Take a visual assessment of the piles you created.  Place rubbish items in a bag and remove from the area.  Place items to be donated or given away in a separate bags/boxes and place outside the room.  Only the items to go back into the desk or be stored elsewhere in the bedroom should be left.  Determine the types of storage items required.  Suggestions include plastic cubes, plastic covered storage bins (in multiple sizes), desk "in-drawer" organizers, desk caddies, cups, baskets and photo boxes.  Writing instruments, if just a few, plus scissor and ruler can be placed in a simple cup or desk caddy to sit on the desk or in an "in-drawer" organizer.  If there are a lot of each of these items, place them in a plastic bin with a lid.  Take a step further and sort them by type; pens, pencils, magic markers, crayons, etc., place in separate containers and label the container so they are easily identified.  If there is no room in the desk to store these items, store in a nearby closet, armoire or bookshelf.  If they are stored in open view, choose a pretty, decorative container.
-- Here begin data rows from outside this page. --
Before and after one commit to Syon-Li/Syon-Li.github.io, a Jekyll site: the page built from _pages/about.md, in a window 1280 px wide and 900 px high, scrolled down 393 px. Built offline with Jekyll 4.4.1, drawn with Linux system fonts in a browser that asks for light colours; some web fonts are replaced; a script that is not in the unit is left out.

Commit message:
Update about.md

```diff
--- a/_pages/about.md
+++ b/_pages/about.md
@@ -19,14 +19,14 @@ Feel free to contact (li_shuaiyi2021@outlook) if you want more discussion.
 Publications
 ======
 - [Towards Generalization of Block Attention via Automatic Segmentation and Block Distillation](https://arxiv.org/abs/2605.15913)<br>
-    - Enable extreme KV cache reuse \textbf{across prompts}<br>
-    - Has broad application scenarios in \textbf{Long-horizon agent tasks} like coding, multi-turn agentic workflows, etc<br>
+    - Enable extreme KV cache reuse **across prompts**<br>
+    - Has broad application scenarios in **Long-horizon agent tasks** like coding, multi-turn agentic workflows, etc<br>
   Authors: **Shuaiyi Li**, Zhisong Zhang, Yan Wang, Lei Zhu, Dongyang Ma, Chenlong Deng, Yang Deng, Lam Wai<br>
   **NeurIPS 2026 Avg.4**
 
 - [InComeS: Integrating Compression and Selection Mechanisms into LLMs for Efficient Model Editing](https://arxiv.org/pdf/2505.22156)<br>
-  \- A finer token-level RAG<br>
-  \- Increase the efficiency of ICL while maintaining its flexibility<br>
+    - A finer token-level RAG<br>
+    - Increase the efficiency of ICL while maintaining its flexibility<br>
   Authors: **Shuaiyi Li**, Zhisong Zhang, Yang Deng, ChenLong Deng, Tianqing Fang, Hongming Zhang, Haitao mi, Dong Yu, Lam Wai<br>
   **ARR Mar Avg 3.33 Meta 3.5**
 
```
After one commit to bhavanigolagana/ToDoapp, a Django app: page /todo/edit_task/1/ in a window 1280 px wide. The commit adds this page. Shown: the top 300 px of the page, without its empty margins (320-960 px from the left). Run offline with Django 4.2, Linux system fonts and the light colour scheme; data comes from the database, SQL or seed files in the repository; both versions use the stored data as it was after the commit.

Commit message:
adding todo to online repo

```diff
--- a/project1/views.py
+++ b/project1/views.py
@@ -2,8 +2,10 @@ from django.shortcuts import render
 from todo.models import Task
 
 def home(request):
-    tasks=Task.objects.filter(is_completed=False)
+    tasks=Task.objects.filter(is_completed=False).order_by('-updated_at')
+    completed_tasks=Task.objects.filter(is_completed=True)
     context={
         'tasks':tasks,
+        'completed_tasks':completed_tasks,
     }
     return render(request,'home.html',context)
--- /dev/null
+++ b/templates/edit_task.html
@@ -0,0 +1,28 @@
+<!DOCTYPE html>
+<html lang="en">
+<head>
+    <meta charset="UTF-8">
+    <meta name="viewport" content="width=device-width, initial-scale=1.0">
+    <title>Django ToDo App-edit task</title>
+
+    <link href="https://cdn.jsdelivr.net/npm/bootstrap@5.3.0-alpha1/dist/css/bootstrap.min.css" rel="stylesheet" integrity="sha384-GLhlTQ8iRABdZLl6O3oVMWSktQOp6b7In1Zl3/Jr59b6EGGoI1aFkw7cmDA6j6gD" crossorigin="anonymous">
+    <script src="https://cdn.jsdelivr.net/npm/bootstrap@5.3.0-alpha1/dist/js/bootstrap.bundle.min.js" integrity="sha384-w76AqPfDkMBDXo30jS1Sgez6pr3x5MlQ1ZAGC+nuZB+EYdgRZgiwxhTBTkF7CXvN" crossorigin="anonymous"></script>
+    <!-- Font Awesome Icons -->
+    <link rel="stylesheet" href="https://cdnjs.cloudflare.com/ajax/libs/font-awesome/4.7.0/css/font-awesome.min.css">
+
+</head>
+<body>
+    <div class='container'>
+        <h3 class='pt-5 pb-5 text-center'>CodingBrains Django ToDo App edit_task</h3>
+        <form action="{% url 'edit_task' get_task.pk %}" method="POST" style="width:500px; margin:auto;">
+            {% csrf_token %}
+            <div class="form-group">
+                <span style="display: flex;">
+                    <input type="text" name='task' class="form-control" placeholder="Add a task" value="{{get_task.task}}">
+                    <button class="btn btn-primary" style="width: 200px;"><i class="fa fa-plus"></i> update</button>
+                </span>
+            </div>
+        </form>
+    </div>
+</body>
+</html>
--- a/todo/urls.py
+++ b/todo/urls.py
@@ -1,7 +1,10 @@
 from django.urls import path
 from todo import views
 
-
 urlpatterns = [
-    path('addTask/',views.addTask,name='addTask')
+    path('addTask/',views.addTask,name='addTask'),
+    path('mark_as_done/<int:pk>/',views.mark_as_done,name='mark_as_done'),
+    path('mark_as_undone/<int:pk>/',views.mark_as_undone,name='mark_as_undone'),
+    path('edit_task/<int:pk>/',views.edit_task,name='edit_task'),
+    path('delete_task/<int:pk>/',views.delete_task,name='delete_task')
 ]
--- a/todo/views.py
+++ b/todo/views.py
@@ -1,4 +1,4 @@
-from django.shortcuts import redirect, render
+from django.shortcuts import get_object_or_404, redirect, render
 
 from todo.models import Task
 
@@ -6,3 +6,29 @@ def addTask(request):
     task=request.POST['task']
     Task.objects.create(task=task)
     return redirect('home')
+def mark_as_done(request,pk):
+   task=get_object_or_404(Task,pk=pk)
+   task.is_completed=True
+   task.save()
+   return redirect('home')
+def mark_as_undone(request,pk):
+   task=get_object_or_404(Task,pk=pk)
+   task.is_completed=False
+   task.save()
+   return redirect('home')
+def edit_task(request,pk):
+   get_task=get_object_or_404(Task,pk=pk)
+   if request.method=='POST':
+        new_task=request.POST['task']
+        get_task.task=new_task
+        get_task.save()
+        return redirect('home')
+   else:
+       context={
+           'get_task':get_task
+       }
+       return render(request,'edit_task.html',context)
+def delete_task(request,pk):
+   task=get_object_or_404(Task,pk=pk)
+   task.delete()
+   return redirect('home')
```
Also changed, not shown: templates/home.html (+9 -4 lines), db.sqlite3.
For mementos and photos, use plastic storage pockets, plastic storage boxes or cardboard photo boxes -typically available in an office supply or craft store.  They can be placed in a bottom desk drawer, stacked in the closet or on a book shelf.

Once all the items are sorted and placed back in an organized manner, take a deep breath and congratulate your child (and yourself) for a job well done. 

Stay connected, Camp Organization Day 2 tomorrow!